That sweep of undeveloped space serves as the prime remaining natural gateway to the rest of Florida’s conservation lands.
This is where environmental proponents have played a long game of skill, intention, grind, chance and worry, and have arrived somewhat startled within closing distance of a monumental achievement. In a crowded state of 21 million residents, a legacy of land scamming and the contemporary dismantling of its growth-watchdog agency, they may succeed in protecting a critical landscape.
Luck, fate or a pendulum swing have handed them and this region a reprieve, a last stand for attempting one of the state’s great conservation victories.
“We all knew it was really important and we wanted it to happen,” said Julie Morris, a professional conservationist. “Did I think it would happen like this? Quite honestly, no.”
The history knotting around the property formerly known as Destiny is a thick rope of braided strands, twisting together for decades.
Ecologist Reed Noss grabbed one strand nearly 40 years ago, honing the scientific explanation for why the remote, 27,000-acre tract in south Osceola County and the expanse of natural lands around it are treasured today.
A former University of Central Florida professor, Noss is a prolific writer and wilderness wanderer who is acerbic about habitat and wildlife degradations.
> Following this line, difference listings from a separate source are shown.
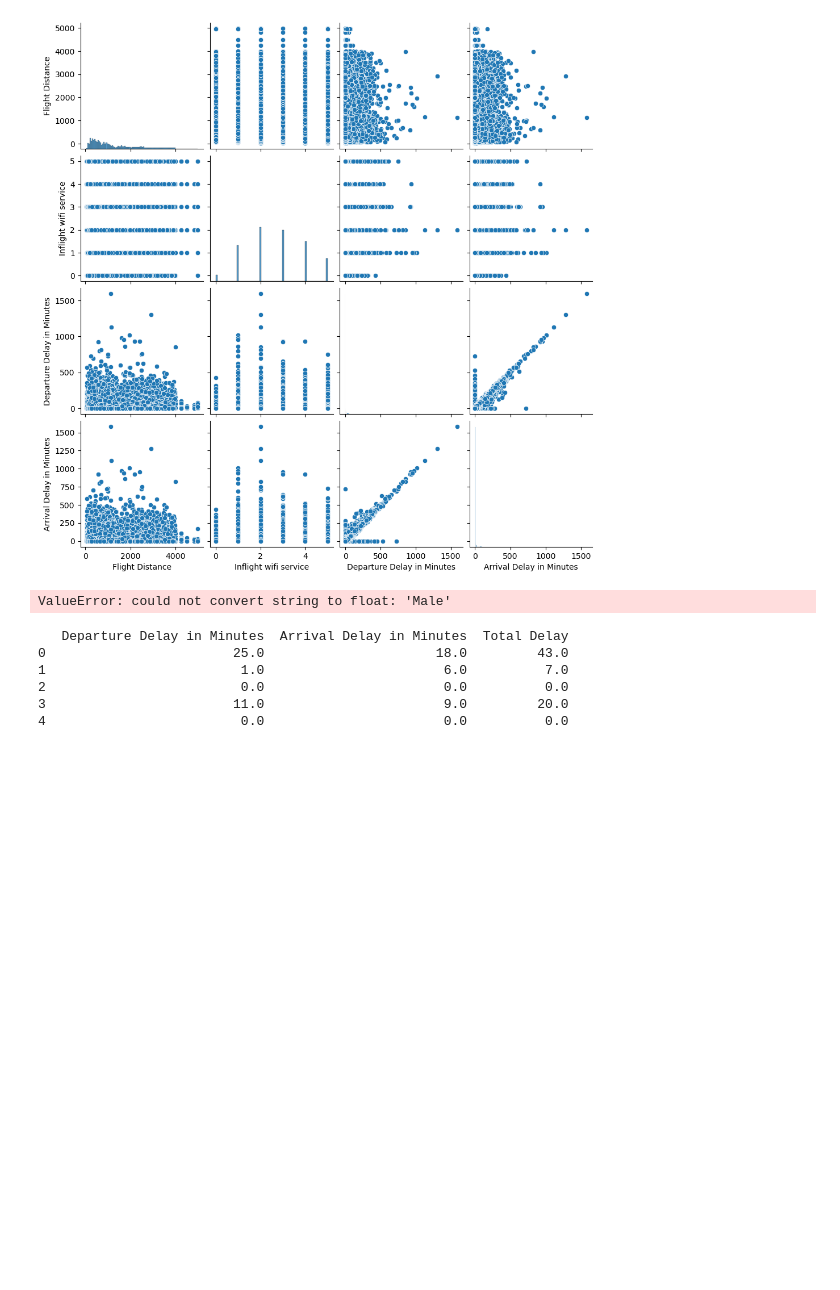
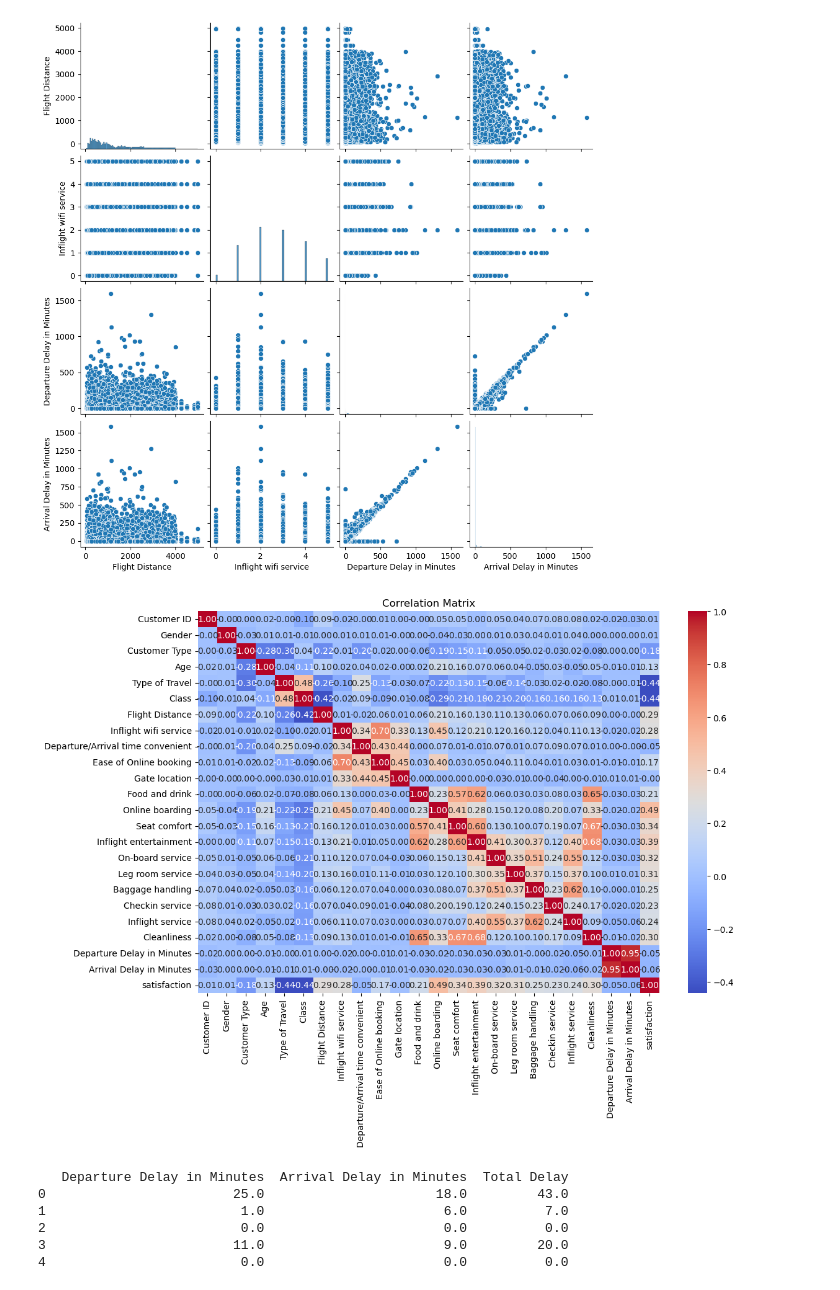
Before and after one commit to priyaaaahere/Airline-Customer-Satisfaction-Analysis, a Jupyter notebook: Airline_Customer_Satisfaction_Analysis.ipynb, the cells around one changed output. Drawn from its saved outputs; the diff is of its cells as text; code cells hidden in the pictures; blank space fills up the shorter version.

```diff
--- a/Airline_Customer_Satisfaction_Analysis.ipynb
+++ b/Airline_Customer_Satisfaction_Analysis.ipynb
@@ -230,16 +230,24 @@ plt.show()
 [figure]
 # %%
 # Correlation matrix for numerical columns
-correlation_matrix = df.corr() #calculates the correlation matrix for the numerical columns
+from sklearn.preprocessing import LabelEncoder
+
+df_encoded = df.copy()
+label_enc = LabelEncoder()
+
+for col in df_encoded.select_dtypes(include=['object']).columns:
+    df_encoded[col] = label_enc.fit_transform(df_encoded[col])
+
+correlation_matrix = df_encoded.corr() #calculates the correlation matrix for the numerical columns
 #The correlation matrix is a table that shows the pairwise correlation coefficients between the numerical variables
 
 # Plotting the correlation matrix as a heatmap
 plt.figure(figsize=(12, 8))
 sns.heatmap(correlation_matrix, annot=True, cmap='coolwarm', fmt='.2f')  #formatted with two decimal places
 plt.title('Correlation Matrix')
 plt.show()
 # %% [output]
-ValueError: could not convert string to float: 'Male'
+[figure, added]
 # %%
 df['Total Delay'] = df['Departure Delay in Minutes'] + df['Arrival Delay in Minutes']
 
```
Also changed, not shown: parts of 6 cells of this notebook.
But the revelation during the depths of COVID-19 that the real estate formerly known as Destiny shall be protected from people and pavement was different.
“It’s the best news I’ve heard for Florida conservation in the past dozen years,” Noss said. “Without question,” he said, with professorial gravitas.
The sparing of the 27,000 acres occurred as a statewide campaign to safeguard and to connect large, environmental landscapes — like the one surrounding the former Destiny — has attained support that had been unthinkable until recently.
Florida’s wild side and for those whose hearts palpitate with it are benefactors of a turn in destiny.
Here in chapters to come are the turn’s prelude, present and intended postscript.
Here, as well, is a burr of discomfort.
The sparing of the former Destiny is profound. It no longer promises a beachhead for development. Its new path points to ecological stability.
But outside the former Destiny boundaries, many properties are protected while others face uncertainty. In that context, the 27,000-acre tract is a sideshow to something bigger.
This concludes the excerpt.